ACTIVITY –
Everything in the entries below must be output exactly, apart from the pictures.

SUPPLIED RECORDS –
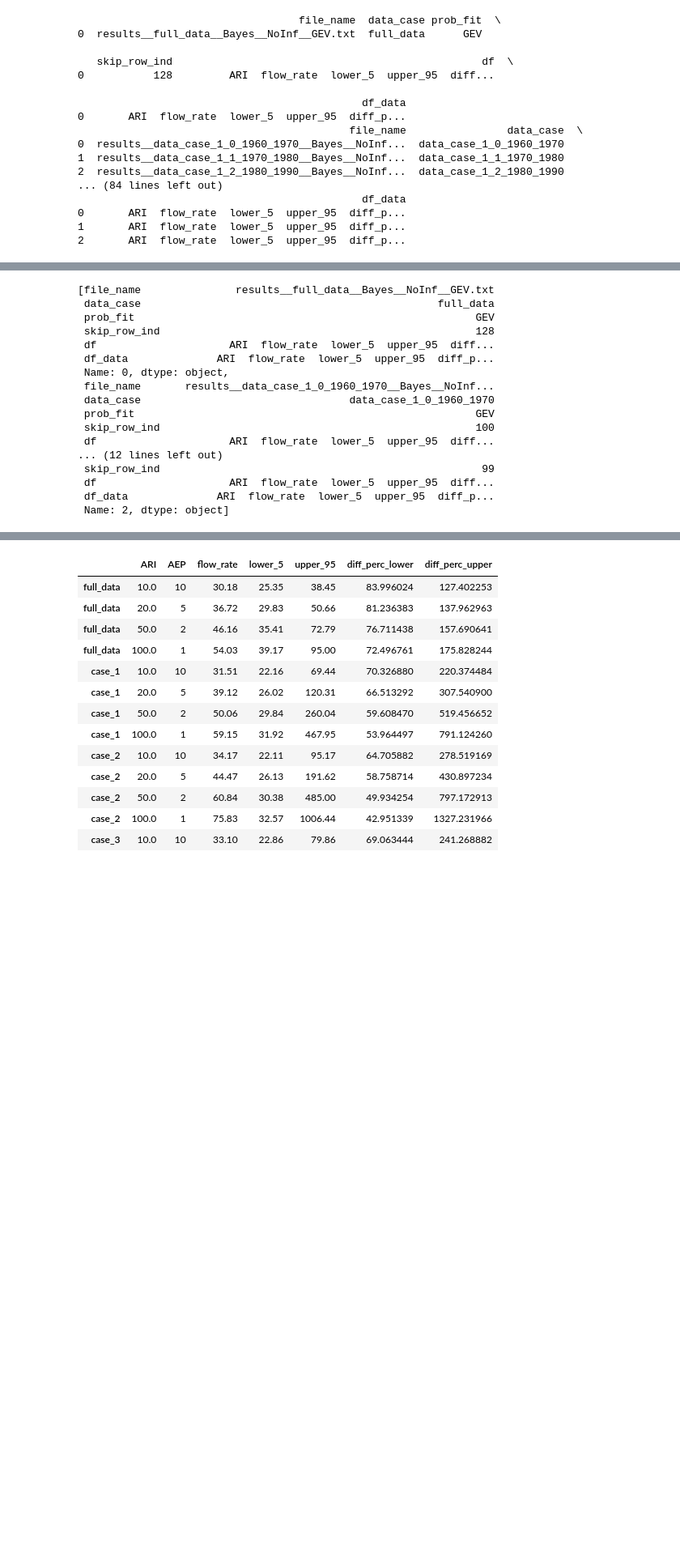
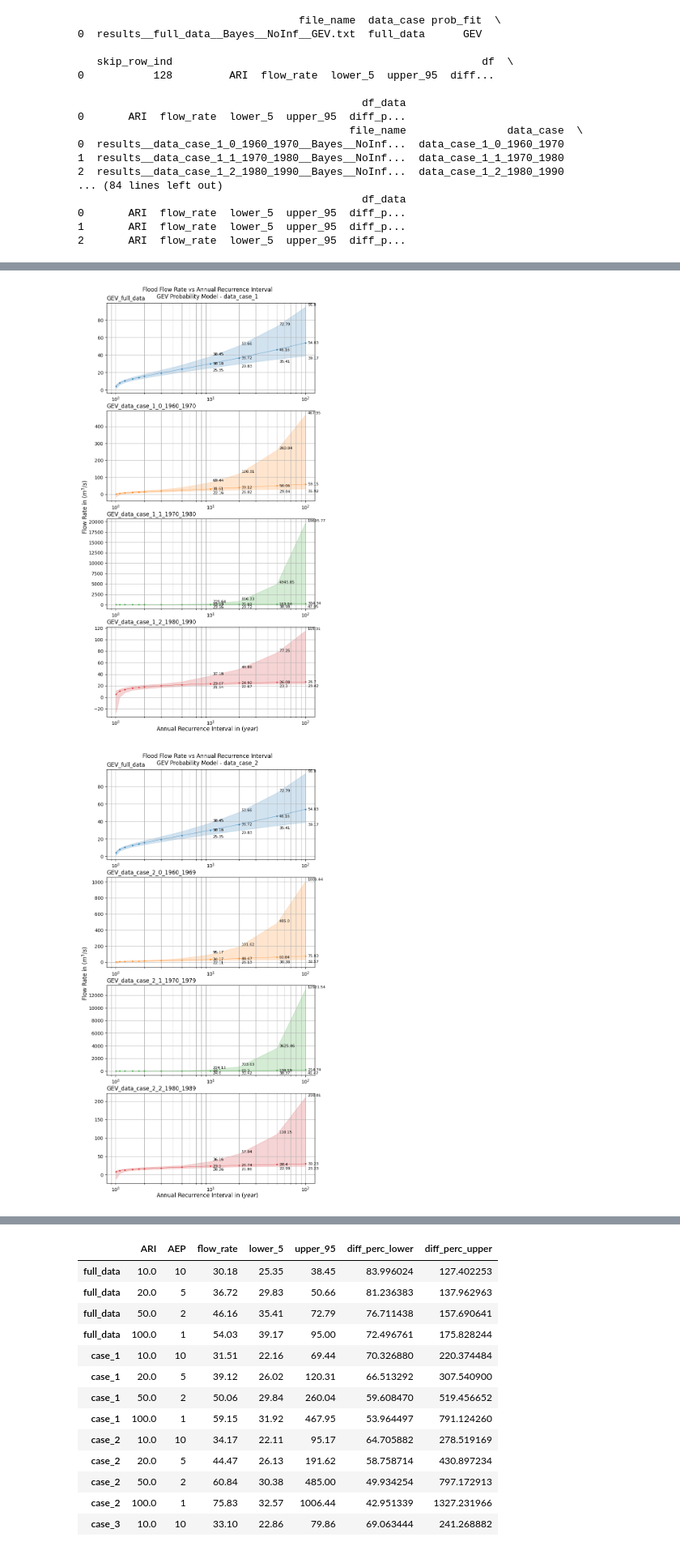
Before and after one commit to Holger-Paxi/Flood_Estimation, a Jupyter notebook: Assignment_1/Assignment_1__2nd.ipynb, the cells around one changed output, grey strips where cells are left out. Shown at 81% size. Cells and saved outputs as stored; diff of their text form; code cells hidden in the pictures; blank space fills up the shorter version.

```diff
--- a/Assignment_1/Assignment_1__2nd.ipynb
+++ b/Assignment_1/Assignment_1__2nd.ipynb
@@ -577,21 +428,7 @@ def plot_ffa_comparison(arg_df_full, arg_df_c1, arg_df_c2, arg_df_c3):
 # %%
-asd = [results_GEV_full.iloc[0]] + [ind2[1] for ind2 in results_GEV[0].iterrows()]
-asd
+for ind1 in results_GEV:
+    var = [output_dir, results_GEV_full.iloc[0]] + [ind2[1] for ind2 in ind1.iterrows()]
+    plot_ffa_comparison(*var)
 # %% [output]
-[file_name               results__full_data__Bayes__NoInf__GEV.txt
- data_case                                               full_data
- prob_fit                                                      GEV
- skip_row_ind                                                  128
- df                     ARI  flow_rate  lower_5  upper_95  diff...
- df_data              ARI  flow_rate  lower_5  upper_95  diff_p...
- Name: 0, dtype: object,
- file_name       results__data_case_1_0_1960_1970__Bayes__NoInf...
- data_case                                 data_case_1_0_1960_1970
- prob_fit                                                      GEV
- skip_row_ind                                                  100
- df                     ARI  flow_rate  lower_5  upper_95  diff...
-... (12 lines left out)
- skip_row_ind                                                   99
- df                     ARI  flow_rate  lower_5  upper_95  diff...
- df_data              ARI  flow_rate  lower_5  upper_95  diff_p...
- Name: 2, dtype: object]
+[figure, added]
+[figure, added]
```
Also changed, not shown: parts of 27 cells of this notebook, 6 other files.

OUTPUT BELOW –
Before and after one commit to Holger-Paxi/Flood_Estimation, a Jupyter notebook: Assignment_1/Assignment_1__2nd.ipynb, the cells around one changed output, grey strips where cells are left out. Shown at 81% size. Cells and saved outputs as stored; diff of their text form; code cells hidden in the pictures; blank space fills up the shorter version.

```diff
--- a/Assignment_1/Assignment_1__2nd.ipynb
+++ b/Assignment_1/Assignment_1__2nd.ipynb
@@ -577,21 +428,7 @@ def plot_ffa_comparison(arg_df_full, arg_df_c1, arg_df_c2, arg_df_c3):
 # %%
-asd = [results_GEV_full.iloc[0]] + [ind2[1] for ind2 in results_GEV[0].iterrows()]
-asd
+for ind1 in results_GEV:
+    var = [output_dir, results_GEV_full.iloc[0]] + [ind2[1] for ind2 in ind1.iterrows()]
+    plot_ffa_comparison(*var)
 # %% [output]
-[file_name               results__full_data__Bayes__NoInf__GEV.txt
- data_case                                               full_data
- prob_fit                                                      GEV
- skip_row_ind                                                  128
- df                     ARI  flow_rate  lower_5  upper_95  diff...
- df_data              ARI  flow_rate  lower_5  upper_95  diff_p...
- Name: 0, dtype: object,
- file_name       results__data_case_1_0_1960_1970__Bayes__NoInf...
- data_case                                 data_case_1_0_1960_1970
- prob_fit                                                      GEV
- skip_row_ind                                                  100
- df                     ARI  flow_rate  lower_5  upper_95  diff...
-... (12 lines left out)
- skip_row_ind                                                   99
- df                     ARI  flow_rate  lower_5  upper_95  diff...
- df_data              ARI  flow_rate  lower_5  upper_95  diff_p...
- Name: 2, dtype: object]
+[figure, added]
+[figure, added]
```
Also changed, not shown: parts of 27 cells of this notebook, 6 other files.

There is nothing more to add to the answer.